Argument: New England neighborhoods attract movies because they have character and don’t have McMansions

A columnist in Swampscott, Massachusetts argues New England neighborhoods have a sense of place, don’t have many McMansions, and therefore attract filmmakers:

If you’ve ever traveled outside New England, you begin to notice that most of the rest of the country looks a lot alike. Rapid development on a budget lends itself to a landscape of boxy stores in strip malls and cookie cutter homes. Some of these cookie cutter homes are “McMansions,” and very nice to live in, but even so their exteriors are unmemorable, duplicated a million times over.

New England—Swampscott—looks different.  Neighborhoods have personalities. The roads curve in unpredictable ways.  Houses don’t all look alike. I happen to like the intricate purple paint on a certain home on Paradise Road, but we all have our favorites…

Yet there is true value in this difference.  Part of the reason that Massachusetts has attracted so many movies is because of our location—place matters.  Grown-Ups 2 is here because Swampscott looks like a typical New England town, and New England is a good brand, a marketable brand.

And crucial to the New England brand is a community’s willingness to embrace its historic past, to pay attention to its older buildings, and to, in short, care about the way something looks. A quick drive through the Olmstead District will remind all of us how lucky we are that the Mudges had the foresight to hire someone so talented to lay it out, that the town pays to upkeep the greens, and that the homeowners in the area now take such pride in their property.

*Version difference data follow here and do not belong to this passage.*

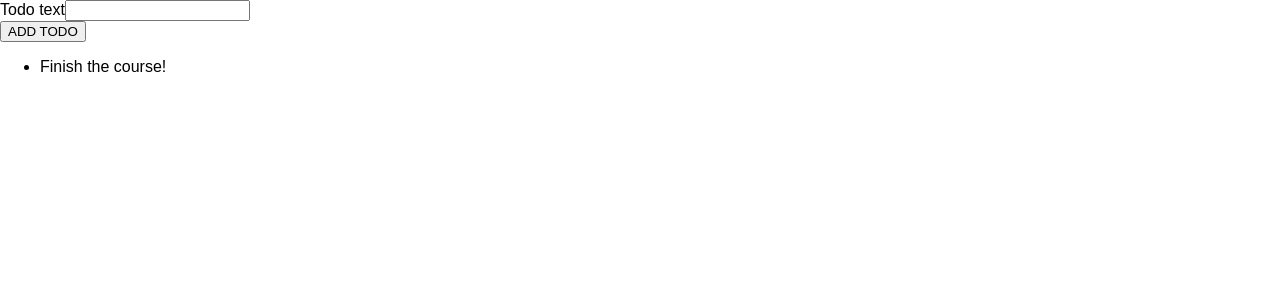
Repository: taidaid/typescript-react
Page: /
The author's editor kept a copy of each file at every save. The page is drawn from the files as they stood at one save, then again after the next save.
The browser window is 1280 px wide. The pictures show the whole page.
The project was rebuilt for these pictures with package versions that can differ from the ones it lists, and the page was loaded fresh each time.

Above is the page before, as saved 2020-05-25 15:36:37.

After the next save:
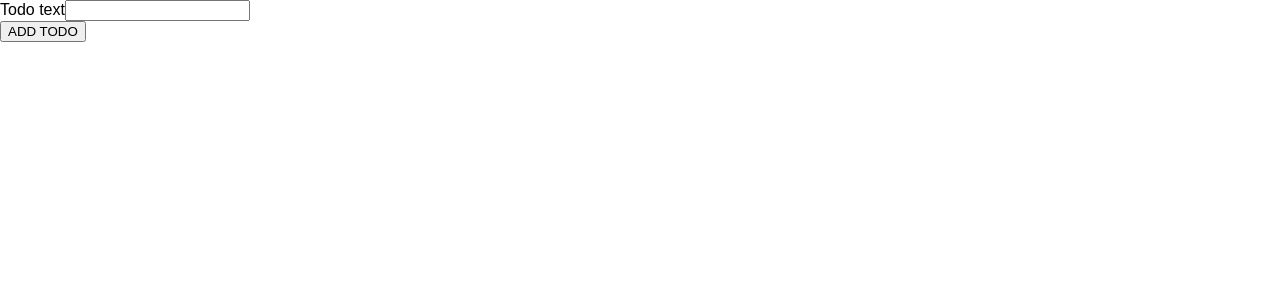
Saved 28 s later.
--- a/src/App.tsx
+++ b/src/App.tsx
@@ -1,11 +1,10 @@
 import React, { useState } from "react";
 import TodoList from "./components/TodoList";
 import NewTodo from "./components/NewTodo";
+import { Todo } from "./interfaces/todo.interface";
 
 const App: React.FC = () => {
-  const [todos, setTodos] = useState([
-    { id: "t1", text: "Finish the course!" },
-  ]);
+  const [todos, setTodos] = useState<Todo[]>([]);
 
   const todoAddHandler = (text: string) => {
     console.log(text);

New England does indeed have its own style and character though plenty of other places in the United States have historic preservation districts that are intended to save older buildings.

There is an interesting implication here that McMansions developed in places with less character. This would be intriguing to track: did the term first arise in Sunbelt locations or in more historic communities that felt threatened by new, big, mass produced homes?

I also wonder how many movies actually do film in New England compared to other locations. According to the Massachusetts Film Office, five films are in production or have recently finished filming. Like many other places, Massachusetts offers incentives for filmmakers:

Massachusetts provides filmmakers with a highly competitive package of tax incentives: a 25% production credit, a 25% payroll credit, and a sales tax exemption.

Any project that spends more than $50,000 in Massachusetts qualifies for the payroll credit and sales tax exemption. Spending more than 50% of total budget or filming at least 50% of the principal photography days in Massachusetts makes the project eligible for the production credit.

The results of incentives for movie production

Michigan Avenue has been a battleground for several recent weekends as Transformers 3 filmed scenes. According to the Chicago Tribune, the producers were partly drawn by the financial incentives offered by the state of Illinois. Though the film will spend more than $20 million in six weeks in the local economy, the state will offer at least a $6 million tax credit.

Illinois is not the only state playing this game:

Illinois is among 45 jobs-hungry states tripping over each other to financially woo movies and television shows. About half, including Illinois, offer tax credits, which cut producers’ costs by tens of millions of dollars at the expense of state budgets.

The pool of rivals has doubled in the past four years, and the lures, for the most part, are getting fancier, with only a handful of states pulling back, either due to recessionary pressures or local scandals. A just-released study by the Milken Institute indicates that aggressive plays, by states as well as overseas locales, are cutting into California’s historical grip on the business.

The rest of the article contains arguments for and against such aggressive tax credits. Regardless, it seems that the tax credit game may become a race to the bottom where states eventually find there is little economic benefit to having filming in their backyard.

Even if the filming doesn’t bring in many jobs (as opposed to short-term work) or other lasting benefits, filming can certainly draw attention. The filming of Transformers 3 has attracted a lot of local media attention, perhaps raising the profile of Chicago and Michigan Avenue for viewers.